● **About this exercise**
The answer is a single number: the count of lines below in which the word "Mathematics" appears.

-=-=-

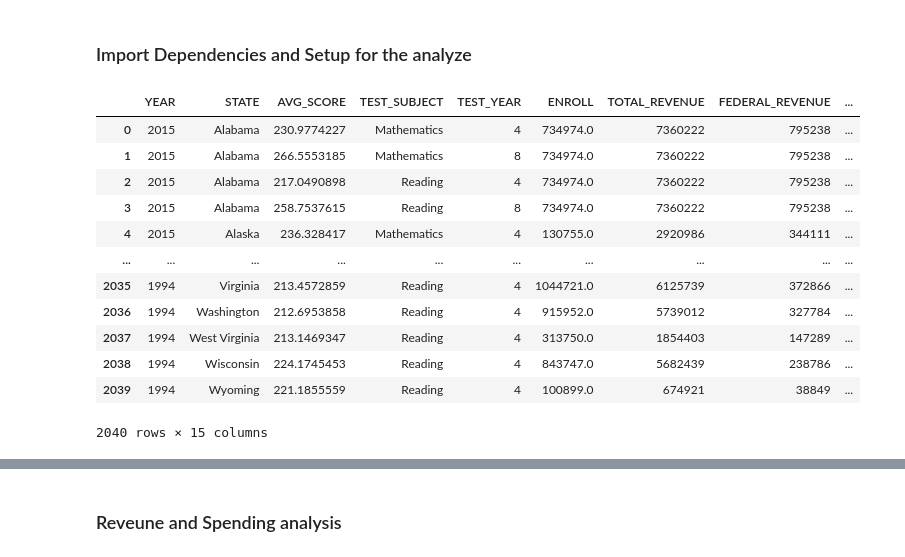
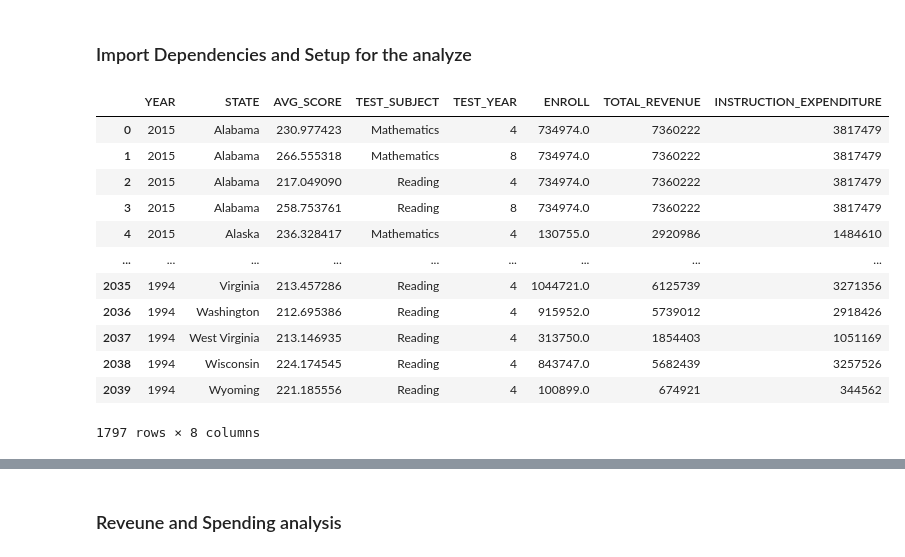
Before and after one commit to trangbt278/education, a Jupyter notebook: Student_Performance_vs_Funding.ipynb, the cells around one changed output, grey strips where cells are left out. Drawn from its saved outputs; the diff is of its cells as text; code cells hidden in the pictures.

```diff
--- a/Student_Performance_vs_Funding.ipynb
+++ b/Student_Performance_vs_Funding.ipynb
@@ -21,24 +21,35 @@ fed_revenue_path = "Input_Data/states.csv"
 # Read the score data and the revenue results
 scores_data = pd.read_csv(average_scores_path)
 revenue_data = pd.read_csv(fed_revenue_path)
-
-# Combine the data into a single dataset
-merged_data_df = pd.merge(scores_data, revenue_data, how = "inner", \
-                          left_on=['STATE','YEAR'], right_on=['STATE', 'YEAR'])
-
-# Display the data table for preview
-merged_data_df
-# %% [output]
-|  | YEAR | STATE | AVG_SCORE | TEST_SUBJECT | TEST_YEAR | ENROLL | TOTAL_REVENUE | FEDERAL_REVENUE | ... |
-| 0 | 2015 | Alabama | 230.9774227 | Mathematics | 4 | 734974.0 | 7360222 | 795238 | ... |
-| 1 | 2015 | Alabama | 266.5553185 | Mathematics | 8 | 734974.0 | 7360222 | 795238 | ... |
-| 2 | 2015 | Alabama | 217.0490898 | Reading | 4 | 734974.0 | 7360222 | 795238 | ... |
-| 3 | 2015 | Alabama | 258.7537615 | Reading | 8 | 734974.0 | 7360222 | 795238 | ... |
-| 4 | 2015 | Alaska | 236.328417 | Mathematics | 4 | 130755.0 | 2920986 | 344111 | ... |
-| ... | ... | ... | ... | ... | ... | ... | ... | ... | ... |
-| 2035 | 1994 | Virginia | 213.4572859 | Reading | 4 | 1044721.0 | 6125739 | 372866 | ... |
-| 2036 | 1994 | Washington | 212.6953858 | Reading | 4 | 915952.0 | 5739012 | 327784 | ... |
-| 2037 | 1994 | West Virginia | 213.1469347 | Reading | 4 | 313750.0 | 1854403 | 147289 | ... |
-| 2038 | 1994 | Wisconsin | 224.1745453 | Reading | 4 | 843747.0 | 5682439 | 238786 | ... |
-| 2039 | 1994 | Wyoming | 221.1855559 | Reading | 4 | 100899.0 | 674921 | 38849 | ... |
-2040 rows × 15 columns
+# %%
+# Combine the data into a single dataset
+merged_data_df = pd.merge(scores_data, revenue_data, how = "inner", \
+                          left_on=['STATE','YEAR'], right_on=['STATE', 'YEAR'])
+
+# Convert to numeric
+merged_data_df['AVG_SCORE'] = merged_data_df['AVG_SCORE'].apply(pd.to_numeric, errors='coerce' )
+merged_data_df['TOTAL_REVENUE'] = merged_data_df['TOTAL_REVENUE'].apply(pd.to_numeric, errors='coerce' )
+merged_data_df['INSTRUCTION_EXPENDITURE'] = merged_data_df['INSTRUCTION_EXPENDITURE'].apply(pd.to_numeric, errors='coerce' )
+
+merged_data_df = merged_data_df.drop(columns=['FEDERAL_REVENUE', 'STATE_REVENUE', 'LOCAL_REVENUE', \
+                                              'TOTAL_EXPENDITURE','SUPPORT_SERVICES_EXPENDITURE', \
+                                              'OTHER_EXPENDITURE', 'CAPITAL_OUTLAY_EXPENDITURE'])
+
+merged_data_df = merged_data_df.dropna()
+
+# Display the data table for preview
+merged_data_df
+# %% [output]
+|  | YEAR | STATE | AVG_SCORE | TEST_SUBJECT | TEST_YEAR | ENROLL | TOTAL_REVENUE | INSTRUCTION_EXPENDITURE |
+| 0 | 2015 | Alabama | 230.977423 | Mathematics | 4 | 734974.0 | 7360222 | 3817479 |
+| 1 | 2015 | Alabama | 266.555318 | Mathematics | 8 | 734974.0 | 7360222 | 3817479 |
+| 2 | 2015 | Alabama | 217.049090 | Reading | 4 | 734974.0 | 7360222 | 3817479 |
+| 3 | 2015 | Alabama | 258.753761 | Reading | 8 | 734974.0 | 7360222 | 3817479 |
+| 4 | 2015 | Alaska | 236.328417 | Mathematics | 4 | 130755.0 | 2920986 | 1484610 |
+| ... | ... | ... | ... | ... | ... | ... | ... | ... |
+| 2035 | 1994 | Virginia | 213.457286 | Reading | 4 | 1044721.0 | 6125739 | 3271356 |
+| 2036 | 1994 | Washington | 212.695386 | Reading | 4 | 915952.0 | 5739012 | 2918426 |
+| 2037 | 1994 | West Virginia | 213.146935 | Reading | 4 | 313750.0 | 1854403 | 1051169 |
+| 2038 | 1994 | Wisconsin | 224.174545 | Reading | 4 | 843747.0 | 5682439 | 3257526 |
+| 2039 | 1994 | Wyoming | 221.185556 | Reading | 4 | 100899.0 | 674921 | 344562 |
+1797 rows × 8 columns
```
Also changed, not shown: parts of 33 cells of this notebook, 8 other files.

-=-=-

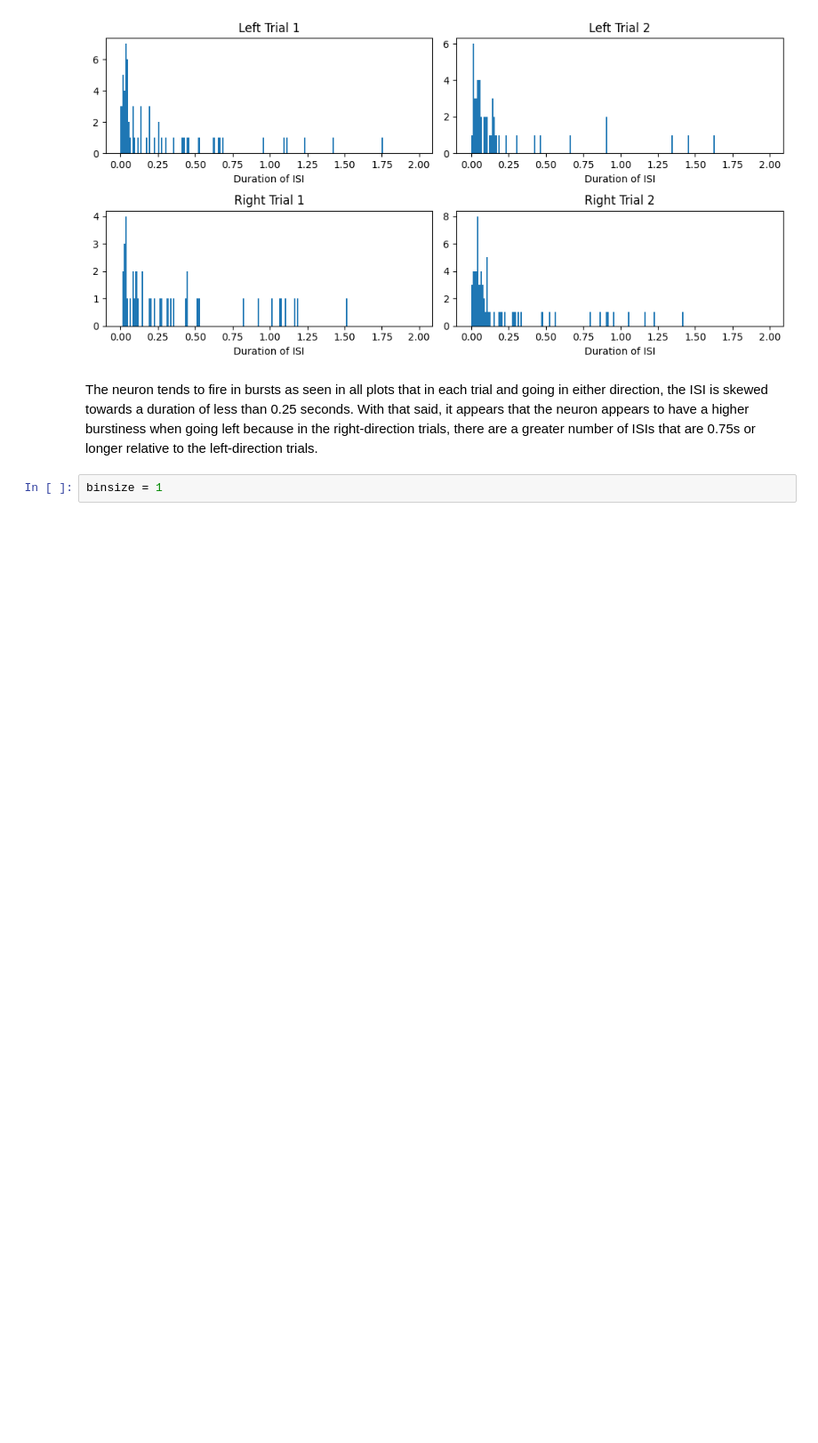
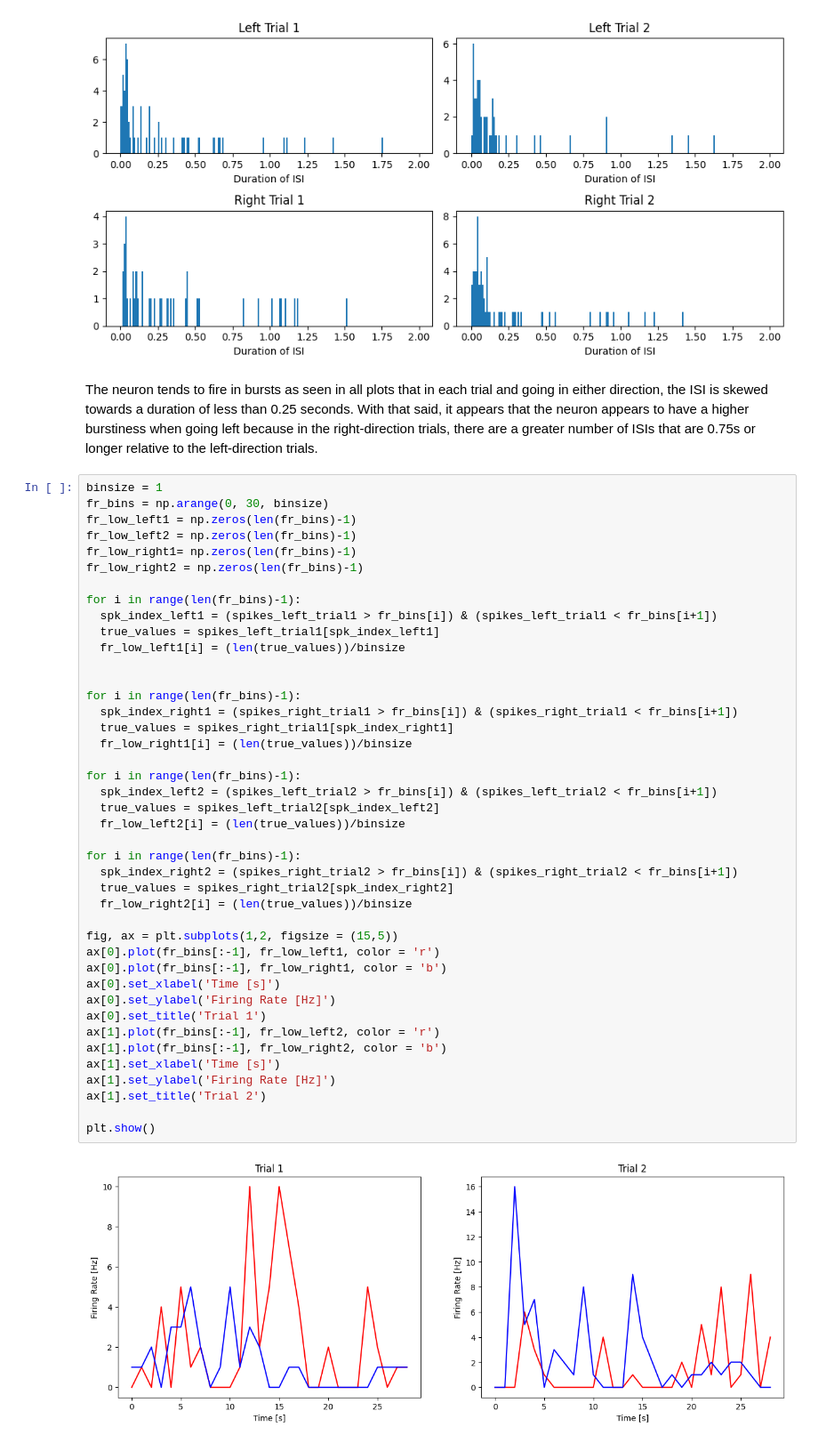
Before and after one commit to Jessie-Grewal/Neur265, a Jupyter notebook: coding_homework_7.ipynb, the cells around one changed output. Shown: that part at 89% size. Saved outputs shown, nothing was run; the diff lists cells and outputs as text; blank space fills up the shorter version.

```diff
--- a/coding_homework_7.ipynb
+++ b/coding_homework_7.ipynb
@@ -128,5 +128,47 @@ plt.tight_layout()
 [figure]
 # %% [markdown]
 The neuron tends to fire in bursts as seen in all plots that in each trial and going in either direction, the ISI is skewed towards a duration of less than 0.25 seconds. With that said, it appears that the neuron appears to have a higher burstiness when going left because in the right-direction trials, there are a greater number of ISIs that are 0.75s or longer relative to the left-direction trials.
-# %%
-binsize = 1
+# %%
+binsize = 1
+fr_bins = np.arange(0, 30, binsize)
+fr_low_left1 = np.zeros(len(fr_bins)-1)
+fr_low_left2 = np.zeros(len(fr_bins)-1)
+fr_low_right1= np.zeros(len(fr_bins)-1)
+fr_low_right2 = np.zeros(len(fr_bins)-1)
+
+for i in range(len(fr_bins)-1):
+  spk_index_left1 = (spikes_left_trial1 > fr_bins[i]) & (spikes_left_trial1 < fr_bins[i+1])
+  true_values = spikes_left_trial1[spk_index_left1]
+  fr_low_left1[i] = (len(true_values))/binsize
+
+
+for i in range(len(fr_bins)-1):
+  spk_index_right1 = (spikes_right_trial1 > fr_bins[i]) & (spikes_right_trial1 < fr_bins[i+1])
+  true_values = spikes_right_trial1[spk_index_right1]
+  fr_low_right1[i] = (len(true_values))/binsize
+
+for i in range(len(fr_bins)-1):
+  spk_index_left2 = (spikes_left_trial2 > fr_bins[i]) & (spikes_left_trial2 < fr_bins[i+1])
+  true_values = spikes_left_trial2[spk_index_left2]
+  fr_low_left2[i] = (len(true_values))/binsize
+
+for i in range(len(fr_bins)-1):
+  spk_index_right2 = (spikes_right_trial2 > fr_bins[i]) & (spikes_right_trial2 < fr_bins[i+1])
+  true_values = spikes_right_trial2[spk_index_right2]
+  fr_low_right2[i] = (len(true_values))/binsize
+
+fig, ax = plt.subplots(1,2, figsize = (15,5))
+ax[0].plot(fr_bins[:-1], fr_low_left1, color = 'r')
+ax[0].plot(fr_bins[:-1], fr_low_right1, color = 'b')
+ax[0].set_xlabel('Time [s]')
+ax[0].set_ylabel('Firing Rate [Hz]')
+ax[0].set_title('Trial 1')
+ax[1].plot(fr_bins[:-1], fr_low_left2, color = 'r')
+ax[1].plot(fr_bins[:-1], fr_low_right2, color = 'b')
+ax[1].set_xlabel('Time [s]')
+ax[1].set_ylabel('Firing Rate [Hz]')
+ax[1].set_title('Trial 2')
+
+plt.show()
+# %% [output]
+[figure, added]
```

-=-=-

● **Solution**
6